After the recent hype over the new Animal Crossing: New Horizons, my twenty-year-old mind has been thrown right back a good thirteen years to some of the happiest hours in my childhood, spent on what I can only describe as one of the best games ever created.
Anyone who knows me well will be aware of my undying love for Animal Crossing: Wild World, the Nintendo DS game that took up so many of my happy hours – much to my mother’s dislike – and brought me a huge amount of joy.
This game defines a lot of my childhood, and even in secondary school, I’d have months of play when I needed a distraction.
I remember first opening the game as a Christmas present, clueless to the virtual world I was about to immerse myself in. As a seven-year-old my mind was at one of its most imaginative stages, and this game fulfilled the chance to create my own space to run wild in.
Of course, tears are inevitable with the emotional connection that all of us Animal Crossing lovers know so well. The house you so lovingly decorate with matching furniture and wallpapers, the flowers and fruit you closely tend to and water each day, and the museum to which you generously donate your revolutionary discoveries. Most important were the neighbours who you grow real, true friendships with, before eventually receiving the godly ‘portrait’ with its very own secret and unique message on the back.
I’ll never forget the moment I accidentally deleted my first ever world. I can honestly say the tears failed to stop falling for a good few days – rest in peace, Flower Town.

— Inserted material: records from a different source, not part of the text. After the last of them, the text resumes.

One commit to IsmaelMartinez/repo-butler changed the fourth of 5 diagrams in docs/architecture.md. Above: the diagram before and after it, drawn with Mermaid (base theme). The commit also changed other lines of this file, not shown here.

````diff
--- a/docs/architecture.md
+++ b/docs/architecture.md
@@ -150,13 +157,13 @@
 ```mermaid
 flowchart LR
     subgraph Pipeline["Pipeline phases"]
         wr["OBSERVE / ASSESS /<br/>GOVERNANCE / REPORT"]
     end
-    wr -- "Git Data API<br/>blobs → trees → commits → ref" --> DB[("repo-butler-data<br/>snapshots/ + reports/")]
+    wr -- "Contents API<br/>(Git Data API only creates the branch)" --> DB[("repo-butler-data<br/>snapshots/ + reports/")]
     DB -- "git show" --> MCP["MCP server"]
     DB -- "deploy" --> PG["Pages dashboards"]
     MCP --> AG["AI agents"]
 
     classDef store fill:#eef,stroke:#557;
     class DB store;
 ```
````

But that is what makes this game so special and what brings it so close to my heart: it truly makes you feel. My heart would race as I waited on the edge of my seat for the ‘blup’ when I cast my fishing line out to a shark, and when my favourite character told me they were moving on I felt my heart physically sink. It gave me goals to have aside from school work in the real world and it brought me and my friends closer when we visited each other’s towns to swap fruit and meet new characters.

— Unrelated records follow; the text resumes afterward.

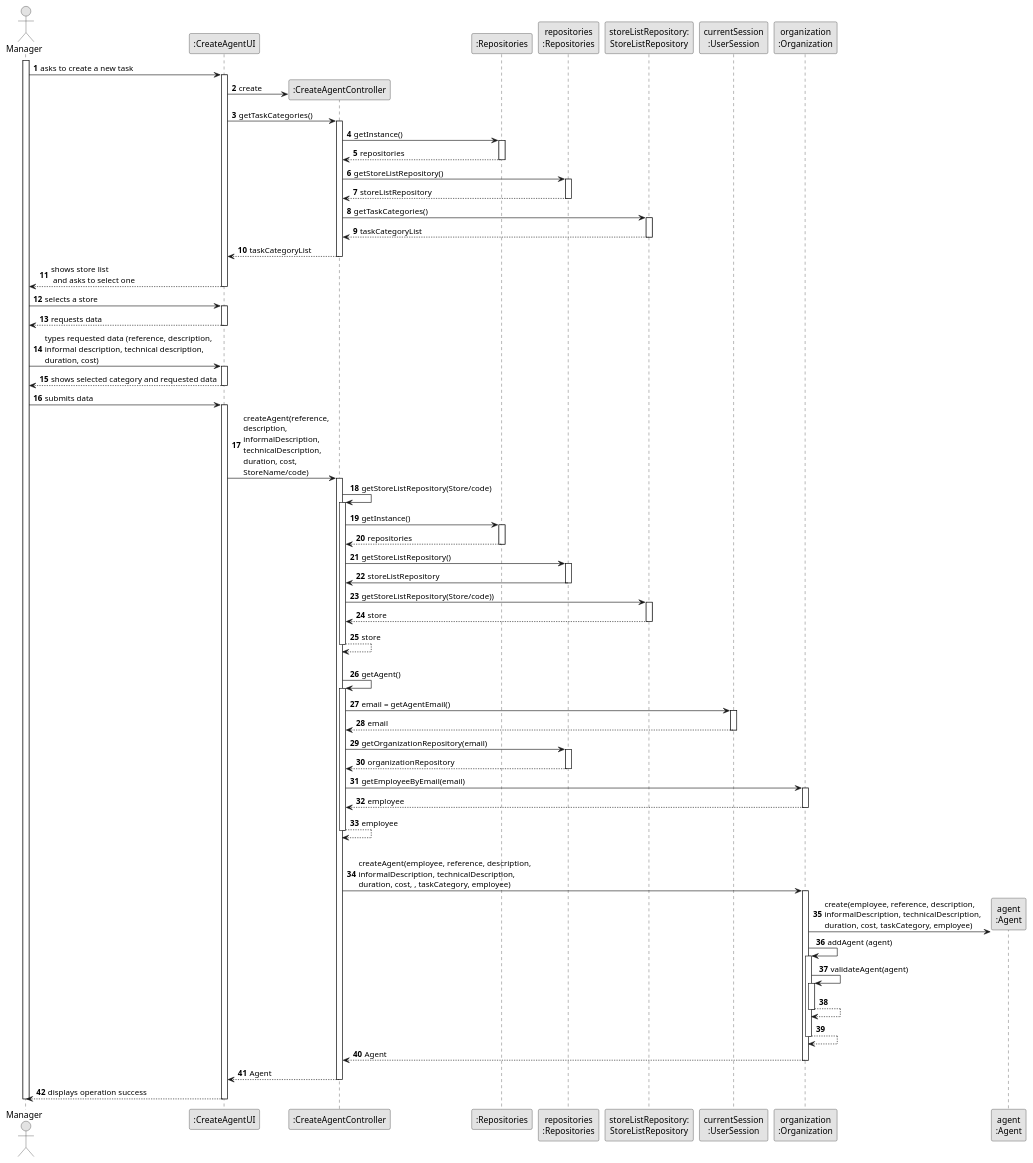
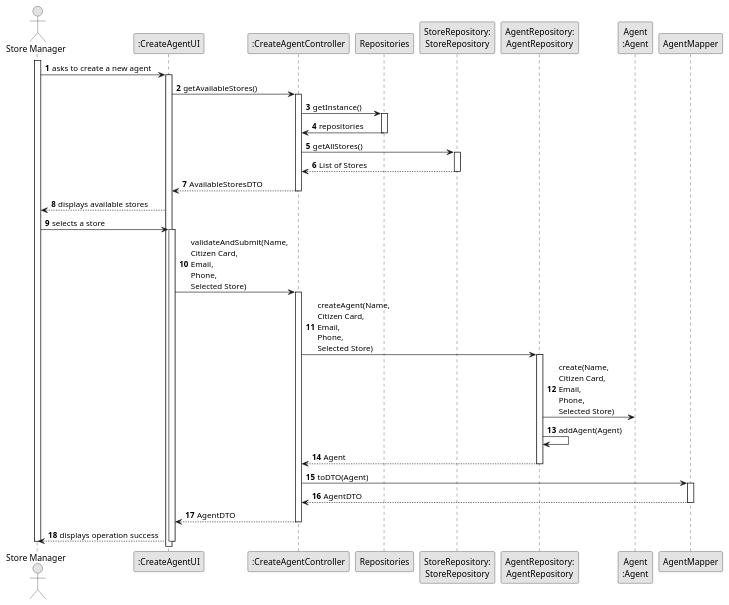
The diagram in PDS - Principios de Desenvolvimento de Software/PDS-Project_/docs/dream-house/global-artifacts/US011/03.design/puml/US011-SD-full.puml (FabioTorresSilva/Java_dotNet), drawn with PlantUML before and after one commit. The commit also changed 67 other files, not shown here.

```diff
--- a/PDS - Principios de Desenvolvimento de Software/PDS-Project_/docs/dream-house/global-artifacts/US011/03.design/puml/US011-SD-full.puml
+++ b/PDS - Principios de Desenvolvimento de Software/PDS-Project_/docs/dream-house/global-artifacts/US011/03.design/puml/US011-SD-full.puml
@@ -1,153 +1,68 @@
 @startuml
 skinparam monochrome true
 skinparam packageStyle rectangle
 skinparam shadowing false
 
 autonumber
 
-'hide footbox
-actor Manager
+actor "Store Manager" as Manager
 participant ":CreateAgentUI" as UI
 participant ":CreateAgentController" as CTRL
-participant ":Repositories" as RepositorySingleton
-participant "repositories\n:Repositories" as PLAT
-participant "storeListRepository:\nStoreListRepository" as StoreListRepository
-
-participant "currentSession\n:UserSession" as SESSAO
-participant "organization\n:Organization" as ORG
-participant "agent\n:Agent" as AGENT
+participant "Repositories" as RepositorySingleton
+participant "StoreRepository:\nStoreRepository" as storeRepository
+participant "AgentRepository:\nAgentRepository" as agentRepository
+participant "Agent\n:Agent" as Agent
+participant "AgentMapper" as mapper
 
 activate Manager
 
-        Manager -> UI : asks to create a new task
-
+        Manager -> UI : asks to create a new agent
         activate UI
 
-'            UI --> Manager : requests data (reference, description,  informal \n description, technical description, duration, cost)
-            'create CTRL
-            UI -> CTRL** : create
+        UI -> CTRL : getAvailableStores()
+        activate CTRL
 
-            UI -> CTRL : getTaskCategories()
-            activate CTRL
+        CTRL -> RepositorySingleton : getInstance()
+        activate RepositorySingleton
 
-                CTRL -> RepositorySingleton : getInstance()
-                activate RepositorySingleton
+        RepositorySingleton -> CTRL : repositories
+        deactivate RepositorySingleton
 
-                    RepositorySingleton --> CTRL: repositories
-                deactivate RepositorySingleton
+        CTRL -> storeRepository : getAllStores()
+        activate storeRepository
 
-                CTRL -> PLAT : getStoreListRepository()
-                activate PLAT
+            storeRepository --> CTRL : List of Stores
+        deactivate storeRepository
 
-                    PLAT --> CTRL: storeListRepository
-                deactivate PLAT
+        CTRL --> UI : AvailableStoresDTO
+    deactivate CTRL
 
-                CTRL -> StoreListRepository : getTaskCategories()
-                activate StoreListRepository
-
-                    StoreListRepository --> CTRL : taskCategoryList
-                deactivate StoreListRepository
-
-                CTRL --> UI : taskCategoryList
-            deactivate CTRL
-
-            UI --> Manager : shows store list\n and asks to select one
-        deactivate UI
+    UI --> Manager : displays available stores
 
     Manager -> UI : selects a store
     activate UI
 
-        UI --> Manager : requests data
-    deactivate UI
-
-    Manager -> UI : types requested data (reference, description, \ninformal description, technical description,\nduration, cost)
-    activate UI
-
-        UI --> Manager : shows selected category and requested data
-    deactivate UI
-
-    Manager -> UI : submits data
-    activate UI
-
-        UI -> CTRL : createAgent(reference,\ndescription,\ninformalDescription,\ntechnicalDescription,\nduration, cost,\nStoreName/code)
+        UI -> CTRL : validateAndSubmit(Name,\nCitizen Card,\nEmail,\nPhone,\nSelected Store)
         activate CTRL
 
-            CTRL -> CTRL : getStoreListRepository(Store/code)
-            activate CTRL
+        CTRL -> agentRepository : createAgent(Name,\nCitizen Card,\nEmail,\nPhone,\nSelected Store)
+        activate agentRepository
 
-                CTRL -> RepositorySingleton : getInstance()
-                activate RepositorySingleton
+            agentRepository -> Agent : create(Name,\nCitizen Card,\nEmail,\nPhone,\nSelected Store)
+            agentRepository -> agentRepository : addAgent(Agent)
+            agentRepository --> CTRL : Agent
+        deactivate agentRepository
 
-                    RepositorySingleton --> CTRL: repositories
-                deactivate RepositorySingleton
+        CTRL -> mapper : toDTO(Agent)
+        activate mapper
+            mapper --> CTRL : AgentDTO
+        deactivate mapper
 
-                CTRL -> PLAT : getStoreListRepository()
-                activate PLAT
+        CTRL --> UI : AgentDTO
+    deactivate CTRL
 
-                    PLAT -> CTRL : storeListRepository
-                deactivate PLAT
-
-                CTRL -> StoreListRepository : getStoreListRepository(Store/code))
-                activate StoreListRepository
-
-                    StoreListRepository --> CTRL : store
-                deactivate StoreListRepository
-                    CTRL --> CTRL : store
-            deactivate CTRL
-
-            |||
-            CTRL -> CTRL : getAgent()
-            activate CTRL
-
-
-                CTRL -> SESSAO: email = getAgentEmail()
-                activate SESSAO
-
-                    SESSAO --> CTRL: email
-                deactivate SESSAO
-
-
-                CTRL -> PLAT: getOrganizationRepository(email)
-                activate PLAT
-
-                    PLAT --> CTRL: organizationRepository
-                deactivate PLAT
-
-                CTRL -> ORG: getEmployeeByEmail(email)
-                activate ORG
-
-                    ORG --> CTRL : employee
-                deactivate ORG
-
-                CTRL --> CTRL : employee
-            deactivate CTRL
-
-            |||
-            CTRL -> ORG: createAgent(employee, reference, description,\ninformalDescription, technicalDescription,\nduration, cost, , taskCategory, employee)
-            activate ORG
-
-                ORG -> AGENT**: create(employee, reference, description,\ninformalDescription, technicalDescription,\nduration, cost, taskCategory, employee)
-                ORG -> ORG: addAgent (agent)
-
-
-                activate ORG
-                    ORG -> ORG: validateAgent(agent)
-                    activate ORG
-                        ORG --> ORG
-                    deactivate ORG
-
-                    ORG --> ORG
-                deactivate ORG
-
-                ORG --> CTRL : Agent
-
-            deactivate ORG
-
-            CTRL --> UI: Agent
-            deactivate CTRL
-            UI --> Manager: displays operation success
-    deactivate UI
+    UI --> Manager : displays operation success
+deactivate UI
 
 deactivate Manager
-
 @enduml
```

Of course, there would be points when I’d want to hurl my DS at the wall out of frustration. Accidentally making my hair pink in Shampoodle’s (that damn dog) was one of these unfortunate events, as was the time my friend tricked me into dropping 100,000 bells on the floor which she nabbed and fled with (she was removed from my friendship circle shortly after such abhorrent behaviour). But I’d still pick that game up again each morning and squeeze in those precious ten minutes of mail-checking and plant-watering before I left for school.
Looking back, this game defines a lot of my childhood, and even in secondary school, I’d have months of play when I needed a distraction. Nintendo can bring out as many new versions as they wish – I only ever made it to the Wii version of Animal Crossing: City Folk – but I will guard my opinion forever that Wild World will never be beaten. Just like the first book or film in a series, my first memories of Animal Crossing will be cherished right into adulthood. Best believe I’ll be playing this game when I’m old and retired – who needs knitting when you can escape to another world sat right in your hands?
Featured image credit: IGDB
Last modified: 10th March 2020